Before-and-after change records
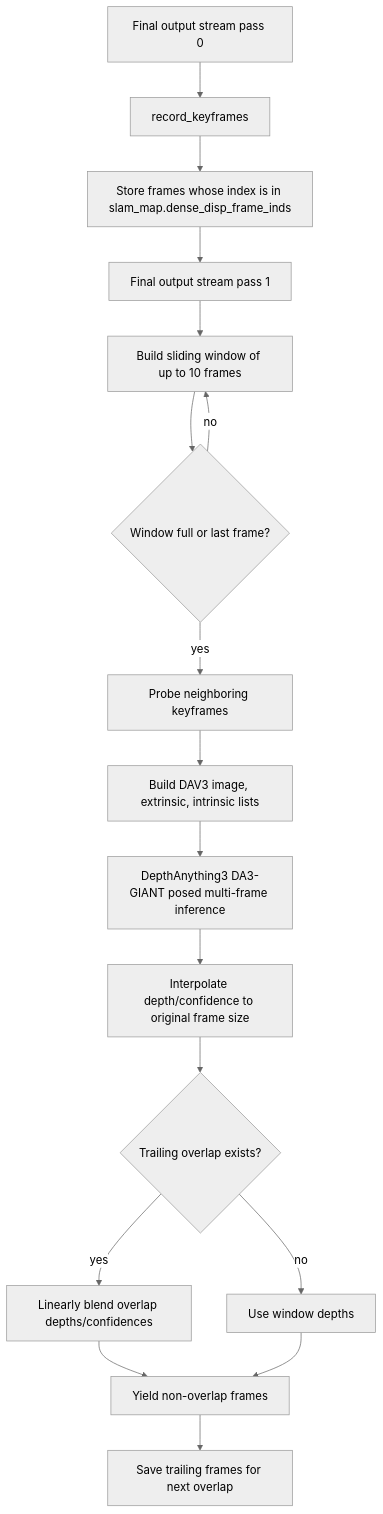
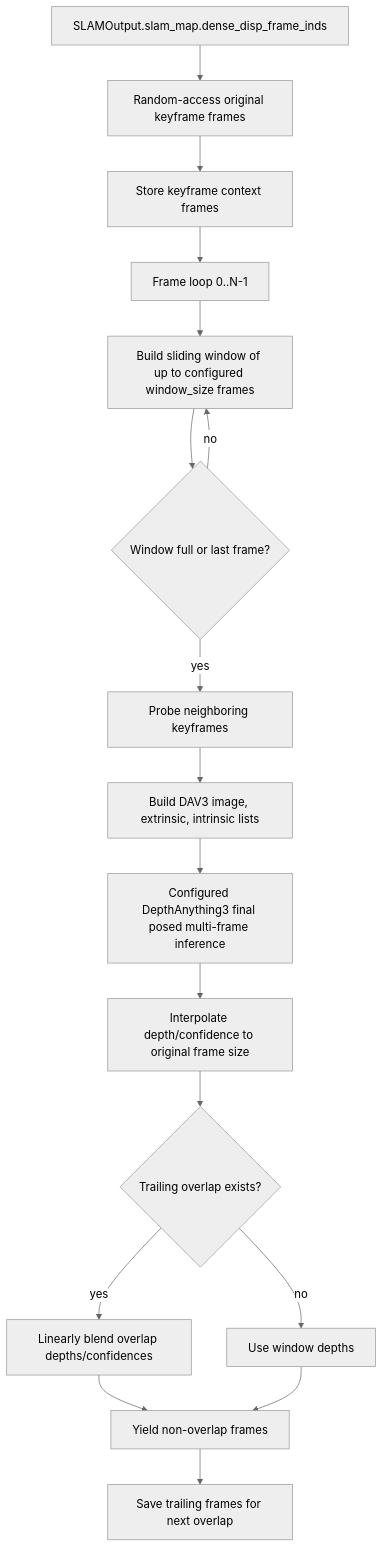
Diagram 11 of 13 in fullexplain.md (sadanand1120/vipe), drawn with Mermaid (neutral theme) before and after one commit. The commit also changed other lines of this file and 12 other files, not shown here.

````diff
--- a/fullexplain.md
+++ b/fullexplain.md
@@ -1810,19 +1798,19 @@
 ```mermaid
 flowchart TD
-    A[Final output stream pass 0] --> B[record_keyframes]
-    B --> C[Store frames whose index is in slam_map.dense_disp_frame_inds]
-    C --> D[Final output stream pass 1]
-    D --> E[Build sliding window of up to 10 frames]
+    A[SLAMOutput.slam_map.dense_disp_frame_inds] --> B[Random-access original keyframe frames]
+    B --> C[Store keyframe context frames]
+    C --> D[Frame loop 0..N-1]
+    D --> E[Build sliding window of up to configured window_size frames]
     E --> F{Window full or last frame?}
     F -->|no| E
     F -->|yes| G[Probe neighboring keyframes]
     G --> H[Build DAV3 image, extrinsic, intrinsic lists]
-    H --> I[DepthAnything3 DA3-GIANT posed multi-frame inference]
+    H --> I[Configured DepthAnything3 final posed multi-frame inference]
     I --> J[Interpolate depth/confidence to original frame size]
     J --> K{Trailing overlap exists?}
     K -->|yes| L[Linearly blend overlap depths/confidences]
     K -->|no| M[Use window depths]
     L --> N[Yield non-overlap frames]
     M --> N
     N --> O[Save trailing frames for next overlap]
 ```
````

▶ Work to complete
Could you write out all the records exactly, without the pictures?

▶ Result for this task
Diagram 11 of 13 in fullexplain.md (sadanand1120/vipe), drawn with Mermaid (neutral theme) before and after one commit. The commit also changed other lines of this file and 12 other files, not shown here.

````diff
--- a/fullexplain.md
+++ b/fullexplain.md
@@ -1810,19 +1798,19 @@
 ```mermaid
 flowchart TD
-    A[Final output stream pass 0] --> B[record_keyframes]
-    B --> C[Store frames whose index is in slam_map.dense_disp_frame_inds]
-    C --> D[Final output stream pass 1]
-    D --> E[Build sliding window of up to 10 frames]
+    A[SLAMOutput.slam_map.dense_disp_frame_inds] --> B[Random-access original keyframe frames]
+    B --> C[Store keyframe context frames]
+    C --> D[Frame loop 0..N-1]
+    D --> E[Build sliding window of up to configured window_size frames]
     E --> F{Window full or last frame?}
     F -->|no| E
     F -->|yes| G[Probe neighboring keyframes]
     G --> H[Build DAV3 image, extrinsic, intrinsic lists]
-    H --> I[DepthAnything3 DA3-GIANT posed multi-frame inference]
+    H --> I[Configured DepthAnything3 final posed multi-frame inference]
     I --> J[Interpolate depth/confidence to original frame size]
     J --> K{Trailing overlap exists?}
     K -->|yes| L[Linearly blend overlap depths/confidences]
     K -->|no| M[Use window depths]
     L --> N[Yield non-overlap frames]
     M --> N
     N --> O[Save trailing frames for next overlap]
 ```
````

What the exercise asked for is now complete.